U.S. President Trump accused American social media giants from interfering with the 2016 presidential election and expressed concerns they're looking to do the same with this year's mid-terms. In an interview with The Daily Caller, the head of the state said "the truth is they [Internet juggernauts] were all on Hillary Clinton's side" during the last election cycle, describing that alleged behavior as "the true interference" in the U.S. democratic process. The remarks are in line with the rhetoric President Trump has been pushing for over a year now in regards to the investigation led by Special Counsel Robert Mueller who's still probing foreign meddling in the 2016 presidential race, having already indicted 25 individuals and three companies from Russia over the matter.
President Trump often referred to Mr. Mueller's probe as a "witch hunt" and accused the DNC of being the party that actually colluded with Russia, without ever substantiating those claims. Over the course of this summer, the head of the highest office in the country repeatedly accused Google, Facebook, and Twitter of censoring conservative voices on the Internet, suggesting their alleged behavior is illegal and threatening with federal investigations. The accusations that the Silicon Valley dismissed in their entirety on several occasions are yet to be elaborated upon, with the evidence provided so far coming down to what the tech industry claims are isolated incidents.

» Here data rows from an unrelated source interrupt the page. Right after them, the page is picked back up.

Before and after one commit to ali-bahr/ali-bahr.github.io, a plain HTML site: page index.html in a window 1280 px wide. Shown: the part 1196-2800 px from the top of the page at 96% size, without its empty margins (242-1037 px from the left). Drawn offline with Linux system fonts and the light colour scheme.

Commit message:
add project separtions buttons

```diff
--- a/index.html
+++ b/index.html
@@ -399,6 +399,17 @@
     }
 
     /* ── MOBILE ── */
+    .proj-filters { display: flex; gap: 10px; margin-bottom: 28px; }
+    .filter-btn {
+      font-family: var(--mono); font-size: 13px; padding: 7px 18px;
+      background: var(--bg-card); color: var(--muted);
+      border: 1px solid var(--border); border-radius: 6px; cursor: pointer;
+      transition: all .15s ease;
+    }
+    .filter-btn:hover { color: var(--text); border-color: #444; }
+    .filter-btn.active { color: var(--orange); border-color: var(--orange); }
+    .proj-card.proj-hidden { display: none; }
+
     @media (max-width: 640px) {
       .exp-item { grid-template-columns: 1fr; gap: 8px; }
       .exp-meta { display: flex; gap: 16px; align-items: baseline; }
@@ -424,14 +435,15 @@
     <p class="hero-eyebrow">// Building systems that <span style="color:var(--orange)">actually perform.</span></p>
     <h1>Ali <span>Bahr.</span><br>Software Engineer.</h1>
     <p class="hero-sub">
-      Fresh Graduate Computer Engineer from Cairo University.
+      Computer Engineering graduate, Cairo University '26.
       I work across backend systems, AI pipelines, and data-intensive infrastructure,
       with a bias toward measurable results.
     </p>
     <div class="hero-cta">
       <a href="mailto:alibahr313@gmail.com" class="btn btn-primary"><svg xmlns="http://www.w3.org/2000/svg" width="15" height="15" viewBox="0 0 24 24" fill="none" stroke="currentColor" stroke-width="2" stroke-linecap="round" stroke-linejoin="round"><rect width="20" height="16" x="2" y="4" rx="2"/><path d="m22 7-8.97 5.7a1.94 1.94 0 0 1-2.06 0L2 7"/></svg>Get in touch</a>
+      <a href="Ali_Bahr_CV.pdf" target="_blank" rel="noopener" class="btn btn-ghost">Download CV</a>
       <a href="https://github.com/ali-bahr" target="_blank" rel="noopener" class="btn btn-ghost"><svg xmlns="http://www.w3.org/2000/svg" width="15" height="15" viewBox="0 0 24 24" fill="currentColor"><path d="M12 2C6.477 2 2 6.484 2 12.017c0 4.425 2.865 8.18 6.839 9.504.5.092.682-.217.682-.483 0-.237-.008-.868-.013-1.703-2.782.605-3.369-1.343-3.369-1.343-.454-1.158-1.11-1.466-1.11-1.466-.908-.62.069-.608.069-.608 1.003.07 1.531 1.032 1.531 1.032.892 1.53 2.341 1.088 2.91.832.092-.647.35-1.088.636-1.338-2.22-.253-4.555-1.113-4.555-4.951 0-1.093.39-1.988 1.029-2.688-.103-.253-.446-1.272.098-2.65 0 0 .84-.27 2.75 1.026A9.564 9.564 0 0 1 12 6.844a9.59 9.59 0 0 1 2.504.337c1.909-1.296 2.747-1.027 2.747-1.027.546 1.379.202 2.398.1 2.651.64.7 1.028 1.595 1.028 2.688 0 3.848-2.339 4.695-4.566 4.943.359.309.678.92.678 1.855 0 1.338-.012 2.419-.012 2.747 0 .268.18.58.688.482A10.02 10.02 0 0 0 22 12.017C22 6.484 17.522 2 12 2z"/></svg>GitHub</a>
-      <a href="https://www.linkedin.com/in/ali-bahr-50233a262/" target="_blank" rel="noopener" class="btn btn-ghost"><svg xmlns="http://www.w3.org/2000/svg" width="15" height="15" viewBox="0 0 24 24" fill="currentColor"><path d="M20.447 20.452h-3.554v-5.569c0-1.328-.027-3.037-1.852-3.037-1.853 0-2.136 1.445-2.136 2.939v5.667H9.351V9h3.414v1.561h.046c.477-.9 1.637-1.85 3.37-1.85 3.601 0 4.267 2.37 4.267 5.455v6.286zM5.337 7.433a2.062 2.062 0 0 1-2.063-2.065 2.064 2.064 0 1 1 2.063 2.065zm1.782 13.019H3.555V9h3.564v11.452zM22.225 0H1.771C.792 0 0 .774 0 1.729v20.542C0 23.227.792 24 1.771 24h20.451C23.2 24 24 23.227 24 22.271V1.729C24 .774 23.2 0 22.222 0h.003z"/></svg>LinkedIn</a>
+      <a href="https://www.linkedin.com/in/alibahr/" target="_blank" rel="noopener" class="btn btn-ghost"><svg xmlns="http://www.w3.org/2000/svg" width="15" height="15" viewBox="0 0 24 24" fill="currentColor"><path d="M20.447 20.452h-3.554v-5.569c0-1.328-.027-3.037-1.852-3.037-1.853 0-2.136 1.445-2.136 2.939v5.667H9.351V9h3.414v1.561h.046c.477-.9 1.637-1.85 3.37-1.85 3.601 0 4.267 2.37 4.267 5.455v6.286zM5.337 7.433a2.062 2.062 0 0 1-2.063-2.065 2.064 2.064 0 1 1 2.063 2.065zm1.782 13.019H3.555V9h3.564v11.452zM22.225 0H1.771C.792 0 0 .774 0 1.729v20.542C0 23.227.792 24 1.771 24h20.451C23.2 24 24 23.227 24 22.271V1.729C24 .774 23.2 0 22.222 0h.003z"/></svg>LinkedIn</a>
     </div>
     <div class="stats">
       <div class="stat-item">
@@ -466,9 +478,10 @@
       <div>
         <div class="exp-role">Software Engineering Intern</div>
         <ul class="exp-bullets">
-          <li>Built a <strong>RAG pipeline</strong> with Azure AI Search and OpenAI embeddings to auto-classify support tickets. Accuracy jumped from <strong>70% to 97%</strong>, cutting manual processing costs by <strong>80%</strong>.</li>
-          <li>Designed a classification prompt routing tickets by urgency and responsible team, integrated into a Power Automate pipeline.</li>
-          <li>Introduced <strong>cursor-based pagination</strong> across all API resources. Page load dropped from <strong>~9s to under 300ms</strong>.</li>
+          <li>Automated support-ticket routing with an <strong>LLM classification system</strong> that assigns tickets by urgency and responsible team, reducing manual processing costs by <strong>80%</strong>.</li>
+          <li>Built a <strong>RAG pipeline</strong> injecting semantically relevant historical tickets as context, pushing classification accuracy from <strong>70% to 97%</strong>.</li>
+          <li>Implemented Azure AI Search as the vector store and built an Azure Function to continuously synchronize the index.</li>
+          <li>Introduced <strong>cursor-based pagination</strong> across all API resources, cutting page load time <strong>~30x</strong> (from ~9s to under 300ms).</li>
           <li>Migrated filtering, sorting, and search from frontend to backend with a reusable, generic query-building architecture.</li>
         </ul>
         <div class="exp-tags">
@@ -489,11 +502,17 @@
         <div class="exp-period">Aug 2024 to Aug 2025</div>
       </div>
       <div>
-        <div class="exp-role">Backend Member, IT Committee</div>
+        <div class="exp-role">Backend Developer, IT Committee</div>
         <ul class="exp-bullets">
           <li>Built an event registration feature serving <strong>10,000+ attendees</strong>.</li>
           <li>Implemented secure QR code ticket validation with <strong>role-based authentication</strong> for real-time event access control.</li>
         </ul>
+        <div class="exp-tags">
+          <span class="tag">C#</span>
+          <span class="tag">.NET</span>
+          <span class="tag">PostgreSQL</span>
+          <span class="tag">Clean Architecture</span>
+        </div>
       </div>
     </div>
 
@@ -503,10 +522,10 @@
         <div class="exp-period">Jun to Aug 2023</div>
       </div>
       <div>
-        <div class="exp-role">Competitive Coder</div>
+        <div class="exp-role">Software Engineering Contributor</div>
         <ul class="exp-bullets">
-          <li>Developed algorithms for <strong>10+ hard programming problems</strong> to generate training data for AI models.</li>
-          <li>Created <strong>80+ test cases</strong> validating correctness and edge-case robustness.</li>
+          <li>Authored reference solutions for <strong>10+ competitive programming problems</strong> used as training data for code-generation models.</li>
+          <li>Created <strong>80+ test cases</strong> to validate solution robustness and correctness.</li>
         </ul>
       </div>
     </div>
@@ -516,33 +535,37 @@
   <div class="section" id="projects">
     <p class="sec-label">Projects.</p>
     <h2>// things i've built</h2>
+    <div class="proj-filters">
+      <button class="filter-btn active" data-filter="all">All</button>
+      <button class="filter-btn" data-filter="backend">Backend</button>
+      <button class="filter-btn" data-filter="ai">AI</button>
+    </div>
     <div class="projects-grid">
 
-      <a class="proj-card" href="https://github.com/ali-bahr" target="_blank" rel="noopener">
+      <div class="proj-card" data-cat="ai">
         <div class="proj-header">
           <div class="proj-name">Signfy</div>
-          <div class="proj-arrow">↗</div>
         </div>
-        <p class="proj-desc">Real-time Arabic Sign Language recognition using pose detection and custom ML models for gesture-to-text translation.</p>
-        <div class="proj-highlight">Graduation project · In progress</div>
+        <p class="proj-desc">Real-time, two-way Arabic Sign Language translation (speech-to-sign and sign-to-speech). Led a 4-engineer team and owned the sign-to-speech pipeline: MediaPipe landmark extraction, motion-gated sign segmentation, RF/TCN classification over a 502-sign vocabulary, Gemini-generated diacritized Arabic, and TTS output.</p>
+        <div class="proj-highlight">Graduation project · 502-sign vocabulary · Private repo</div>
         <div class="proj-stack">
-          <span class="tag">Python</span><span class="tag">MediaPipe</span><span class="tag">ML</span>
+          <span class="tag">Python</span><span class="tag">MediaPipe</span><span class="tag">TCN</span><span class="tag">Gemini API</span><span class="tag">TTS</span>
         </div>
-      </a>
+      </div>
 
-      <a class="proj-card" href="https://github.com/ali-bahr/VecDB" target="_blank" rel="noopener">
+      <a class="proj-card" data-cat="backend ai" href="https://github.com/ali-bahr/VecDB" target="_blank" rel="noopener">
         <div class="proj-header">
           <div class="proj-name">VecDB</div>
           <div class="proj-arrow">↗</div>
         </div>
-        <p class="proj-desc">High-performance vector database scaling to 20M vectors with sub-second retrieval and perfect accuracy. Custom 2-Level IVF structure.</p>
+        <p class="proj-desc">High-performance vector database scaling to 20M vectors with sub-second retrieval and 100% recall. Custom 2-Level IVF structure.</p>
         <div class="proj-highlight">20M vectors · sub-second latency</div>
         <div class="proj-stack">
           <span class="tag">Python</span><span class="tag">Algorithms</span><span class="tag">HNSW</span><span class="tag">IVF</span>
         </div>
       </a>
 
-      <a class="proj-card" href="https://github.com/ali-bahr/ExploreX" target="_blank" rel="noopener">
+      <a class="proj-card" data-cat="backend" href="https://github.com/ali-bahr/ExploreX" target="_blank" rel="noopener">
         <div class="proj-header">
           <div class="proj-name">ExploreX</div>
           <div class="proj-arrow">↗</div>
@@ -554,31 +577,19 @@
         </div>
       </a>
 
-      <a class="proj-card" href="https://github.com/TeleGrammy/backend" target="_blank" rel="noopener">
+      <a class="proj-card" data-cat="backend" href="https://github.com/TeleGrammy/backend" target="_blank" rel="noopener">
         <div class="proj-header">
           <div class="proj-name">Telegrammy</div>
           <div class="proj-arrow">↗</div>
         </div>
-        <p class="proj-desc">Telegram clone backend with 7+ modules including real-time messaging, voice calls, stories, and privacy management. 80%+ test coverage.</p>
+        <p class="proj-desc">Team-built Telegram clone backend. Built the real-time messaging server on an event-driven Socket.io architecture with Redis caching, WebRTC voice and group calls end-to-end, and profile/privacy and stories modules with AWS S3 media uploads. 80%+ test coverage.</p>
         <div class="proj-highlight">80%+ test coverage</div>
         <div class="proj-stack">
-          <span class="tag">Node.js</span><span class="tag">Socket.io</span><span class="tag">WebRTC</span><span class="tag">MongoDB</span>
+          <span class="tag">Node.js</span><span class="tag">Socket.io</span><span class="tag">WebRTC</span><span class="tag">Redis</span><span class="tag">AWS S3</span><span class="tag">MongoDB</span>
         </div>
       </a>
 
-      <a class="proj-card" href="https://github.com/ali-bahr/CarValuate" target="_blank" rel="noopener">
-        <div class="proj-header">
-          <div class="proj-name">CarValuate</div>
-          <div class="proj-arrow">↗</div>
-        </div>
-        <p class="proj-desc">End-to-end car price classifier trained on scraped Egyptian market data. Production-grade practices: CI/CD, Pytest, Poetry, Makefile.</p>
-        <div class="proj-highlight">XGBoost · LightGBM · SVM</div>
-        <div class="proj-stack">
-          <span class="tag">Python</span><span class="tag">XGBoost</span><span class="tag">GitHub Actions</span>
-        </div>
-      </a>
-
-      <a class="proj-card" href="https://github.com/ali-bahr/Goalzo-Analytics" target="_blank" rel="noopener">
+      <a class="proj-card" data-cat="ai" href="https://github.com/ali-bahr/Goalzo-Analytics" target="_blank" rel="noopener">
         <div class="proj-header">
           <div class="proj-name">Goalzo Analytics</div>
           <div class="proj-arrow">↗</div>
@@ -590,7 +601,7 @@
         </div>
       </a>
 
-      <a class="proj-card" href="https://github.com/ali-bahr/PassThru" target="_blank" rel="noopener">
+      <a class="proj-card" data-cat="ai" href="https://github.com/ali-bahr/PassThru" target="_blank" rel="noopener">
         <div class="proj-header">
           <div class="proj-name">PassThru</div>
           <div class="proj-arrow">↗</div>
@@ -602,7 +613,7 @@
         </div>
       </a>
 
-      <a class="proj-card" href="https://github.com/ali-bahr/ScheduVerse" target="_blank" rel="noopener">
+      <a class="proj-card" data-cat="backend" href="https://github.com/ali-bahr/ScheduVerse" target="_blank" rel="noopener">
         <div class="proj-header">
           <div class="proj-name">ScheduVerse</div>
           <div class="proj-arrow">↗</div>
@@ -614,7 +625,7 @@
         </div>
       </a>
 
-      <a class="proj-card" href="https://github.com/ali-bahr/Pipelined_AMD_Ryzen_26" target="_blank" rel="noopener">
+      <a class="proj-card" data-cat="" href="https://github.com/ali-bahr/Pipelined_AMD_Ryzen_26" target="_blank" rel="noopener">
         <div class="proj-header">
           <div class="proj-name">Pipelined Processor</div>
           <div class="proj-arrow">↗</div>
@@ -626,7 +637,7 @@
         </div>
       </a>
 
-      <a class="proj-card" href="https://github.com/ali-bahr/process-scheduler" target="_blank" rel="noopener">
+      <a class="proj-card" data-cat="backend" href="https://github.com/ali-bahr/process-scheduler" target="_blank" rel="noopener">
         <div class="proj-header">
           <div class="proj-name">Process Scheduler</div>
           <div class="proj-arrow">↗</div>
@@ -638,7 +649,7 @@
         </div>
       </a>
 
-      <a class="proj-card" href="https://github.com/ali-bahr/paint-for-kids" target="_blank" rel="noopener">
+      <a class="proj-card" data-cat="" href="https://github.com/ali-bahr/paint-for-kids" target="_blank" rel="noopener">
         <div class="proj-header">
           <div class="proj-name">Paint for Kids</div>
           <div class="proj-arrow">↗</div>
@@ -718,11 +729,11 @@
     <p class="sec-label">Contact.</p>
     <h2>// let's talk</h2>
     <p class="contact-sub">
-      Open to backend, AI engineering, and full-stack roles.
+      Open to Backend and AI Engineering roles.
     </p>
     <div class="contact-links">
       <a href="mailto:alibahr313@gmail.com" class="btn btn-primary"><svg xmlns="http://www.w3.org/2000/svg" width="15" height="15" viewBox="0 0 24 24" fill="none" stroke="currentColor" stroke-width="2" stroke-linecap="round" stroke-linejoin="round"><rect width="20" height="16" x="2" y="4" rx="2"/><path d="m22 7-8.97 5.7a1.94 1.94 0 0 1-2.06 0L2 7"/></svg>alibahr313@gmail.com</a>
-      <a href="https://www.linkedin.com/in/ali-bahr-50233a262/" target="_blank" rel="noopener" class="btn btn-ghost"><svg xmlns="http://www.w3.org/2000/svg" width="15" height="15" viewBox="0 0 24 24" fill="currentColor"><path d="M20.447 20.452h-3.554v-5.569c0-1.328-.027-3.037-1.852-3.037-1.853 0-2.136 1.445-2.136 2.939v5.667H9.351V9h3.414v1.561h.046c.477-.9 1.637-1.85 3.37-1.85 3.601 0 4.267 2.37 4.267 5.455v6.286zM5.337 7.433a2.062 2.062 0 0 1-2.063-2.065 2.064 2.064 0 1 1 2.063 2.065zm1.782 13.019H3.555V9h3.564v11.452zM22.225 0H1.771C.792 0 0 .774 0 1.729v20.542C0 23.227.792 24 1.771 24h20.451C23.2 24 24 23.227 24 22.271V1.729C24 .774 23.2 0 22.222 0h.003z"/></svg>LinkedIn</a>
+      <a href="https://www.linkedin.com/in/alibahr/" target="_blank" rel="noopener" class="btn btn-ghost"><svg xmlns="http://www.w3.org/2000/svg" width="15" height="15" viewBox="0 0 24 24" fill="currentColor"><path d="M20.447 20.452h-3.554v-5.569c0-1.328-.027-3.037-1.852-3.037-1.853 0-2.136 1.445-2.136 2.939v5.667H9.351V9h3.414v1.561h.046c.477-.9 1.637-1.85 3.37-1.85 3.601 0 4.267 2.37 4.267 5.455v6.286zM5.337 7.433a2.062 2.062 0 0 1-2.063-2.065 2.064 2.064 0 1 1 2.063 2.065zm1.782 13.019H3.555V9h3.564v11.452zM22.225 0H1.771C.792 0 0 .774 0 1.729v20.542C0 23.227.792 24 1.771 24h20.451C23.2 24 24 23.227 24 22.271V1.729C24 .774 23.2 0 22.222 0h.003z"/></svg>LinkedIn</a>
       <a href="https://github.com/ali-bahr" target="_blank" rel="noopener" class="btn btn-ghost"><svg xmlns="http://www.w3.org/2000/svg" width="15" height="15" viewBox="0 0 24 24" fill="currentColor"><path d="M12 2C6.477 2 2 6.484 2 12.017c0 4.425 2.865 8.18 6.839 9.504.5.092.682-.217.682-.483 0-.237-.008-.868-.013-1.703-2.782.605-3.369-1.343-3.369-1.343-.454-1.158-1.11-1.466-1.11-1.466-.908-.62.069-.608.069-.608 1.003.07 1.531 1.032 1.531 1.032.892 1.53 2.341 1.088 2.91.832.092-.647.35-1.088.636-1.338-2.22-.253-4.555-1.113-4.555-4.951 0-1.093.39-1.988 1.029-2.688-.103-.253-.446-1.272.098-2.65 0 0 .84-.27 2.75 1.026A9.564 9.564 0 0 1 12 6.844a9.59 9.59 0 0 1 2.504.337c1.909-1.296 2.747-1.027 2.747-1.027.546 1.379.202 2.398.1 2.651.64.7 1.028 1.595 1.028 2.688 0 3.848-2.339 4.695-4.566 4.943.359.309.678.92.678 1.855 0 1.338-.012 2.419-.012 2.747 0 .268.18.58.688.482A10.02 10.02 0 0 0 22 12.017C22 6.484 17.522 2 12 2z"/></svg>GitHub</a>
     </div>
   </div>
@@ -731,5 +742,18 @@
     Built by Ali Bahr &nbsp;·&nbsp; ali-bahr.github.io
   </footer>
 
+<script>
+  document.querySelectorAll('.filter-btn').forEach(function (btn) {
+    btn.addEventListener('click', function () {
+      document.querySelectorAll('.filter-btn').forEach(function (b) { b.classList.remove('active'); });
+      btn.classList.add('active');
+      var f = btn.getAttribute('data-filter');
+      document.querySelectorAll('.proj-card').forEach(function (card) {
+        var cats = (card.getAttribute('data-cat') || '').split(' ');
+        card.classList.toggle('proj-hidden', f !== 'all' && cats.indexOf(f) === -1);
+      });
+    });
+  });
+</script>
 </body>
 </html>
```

Top Facebook and Twitter officials are currently attending a hearing on the matter with a Senate committee, whereas one Google SVP was told his presence at the gathering wasn't needed last month. Lawmakers did ask for Google CEO Sundar Pichai and Alphabet CEO Larry Page but the pair declined their invitation. All three Internet giants and their subsidiaries recently disclosed they've been combating new misinformation campaigns originating from Russia and Iran. The legislative pressure meant to push the tech industry to up its fight against fake news and similar public manipulation attempts sponsored by foreign agents is likely to increase as the November mid-terms approach but the White House is still signaling that it sees those proven and widely identified interference campaigns as a non-issue.